Set-settal should be revisited

Monday, July 31, 2017

After 8 months of absence, set-settal, which is the national cleansing exercise, resumed last Saturday 29 July 2017.

For many, the notice was very short; it was only by SMS or text message sent out by the National Environment Agency (NEA) to notify people about the exercise hence majority of the people in the country did not get the message and were therefore not aware of the resumption of the exercise.

Moreover, even where some people could receive the short notice, the majority who are illiterate could not comprehend the message as they could not read it to be able to act on it.

Usually and prior to this unexpected announcement people were informed through GRTS in English and in all the local languages three days before the actual day.

Furthermore there was no specific information in the SMS sent out by the NEA as to what time to start the cleansing exercise and what time to end it, leading to erratic rush in the morning while traffic was also closed, which affected the smooth operations of commercial business as well as personal transactions.

It is essential to note that any time such an important undertaking is to be carried out by the public, people should be well informed through GRTS and other mediums.

There is no doubt that set-settal is good for our heath. It can however be carried out in such a way that it won’t hinder the smooth flow of vehicles and businesses.

Currently, there is no country in the sub-region that is closing traffic for set-settal. The Gambia is a model of trade and our neighbours are travelling to the country, especially on weekends, to buy essential goods for trade and personal use further afield.

Closing the traffic is not ideal; it will hamper our businesses including banks, and this will also affect our re-export trade.

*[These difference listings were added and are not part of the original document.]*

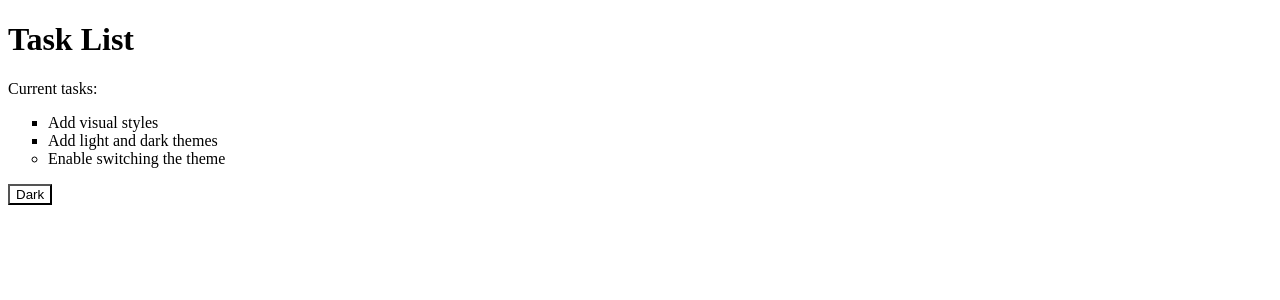
Repository: MaggieMengXingchen/Class-4
Page: index.html
These files come from the project's save history. The page is drawn as it stood at one moment and after a run of saves; the edit follows.
The browser window is 1280 px wide. The pictures show the whole page.

Above is the page before, as saved 2024-02-14 14:12:44.

After the next 9 saves:
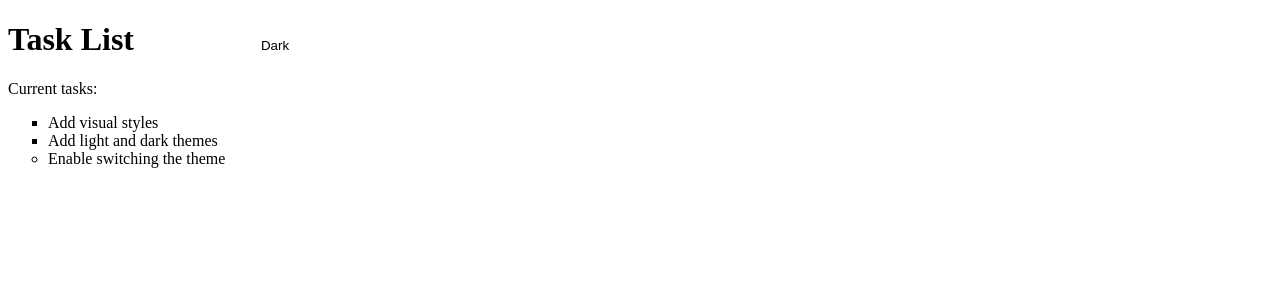
The 9 saves are shown as one change because they came seconds apart.
The last was saved 36 s later.
--- a/main.css
+++ b/main.css
@@ -4,9 +4,12 @@
 --black: #000000;
 }
 .btn {
-color: var(--btnFontColor);
-background-color: var(--btnBg);
-}
+position: absolute;
+top: 20px;
+left: 250px;
+height: 50px;
+width: 50px;
+border-radius: 50%; border: none; color: var(--btnFontColor); background-color: var(--btnBg); }
 /*将所有无序列表（<ul>标签）的字体设置为Helvetica字体*/
 li {
 list-style: circle;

We can do the monthly set-settal and impose sanctions on yard owners who repeatedly fail to clean their environs. The sanction or penalty should be appropriately administered after defaulters have first been warned adequately. Where such warnings are not heeded then fines or other penalties can be imposed. But people should not be forced to be indoors.

Having said this, it is vital to note that we are in a new Gambia, and we should endeavour to keep our country spic and span, as we promote cleanliness and avoid dumping rubbish in our environments.

The municipalities should have more vehicles and more labourers to collect garbage in time and deposit them in the areas earmarked for that.

Government should bear in mind that some students are going to classes on Saturdays, patients need to go to hospitals, and that banks and pharmacies should be opened, as they are highly needed.

We are therefore appealing to the National Environment Agency to revisit the national cleansing services in the interest of all of us; that is, meaning during the set-settal business can be carried out and vehicles or the traffic can be allowed to flow.

Meanwhile, we commend CDS Lt General Masaneh Kinteh and the gallant men and women of all security forces who came out in large numbers to clean most of the areas in the city centres such as Banjul and KMC.

“We should maintain the new Gambia in a pristine condition on a new model of set-settal.”
The Point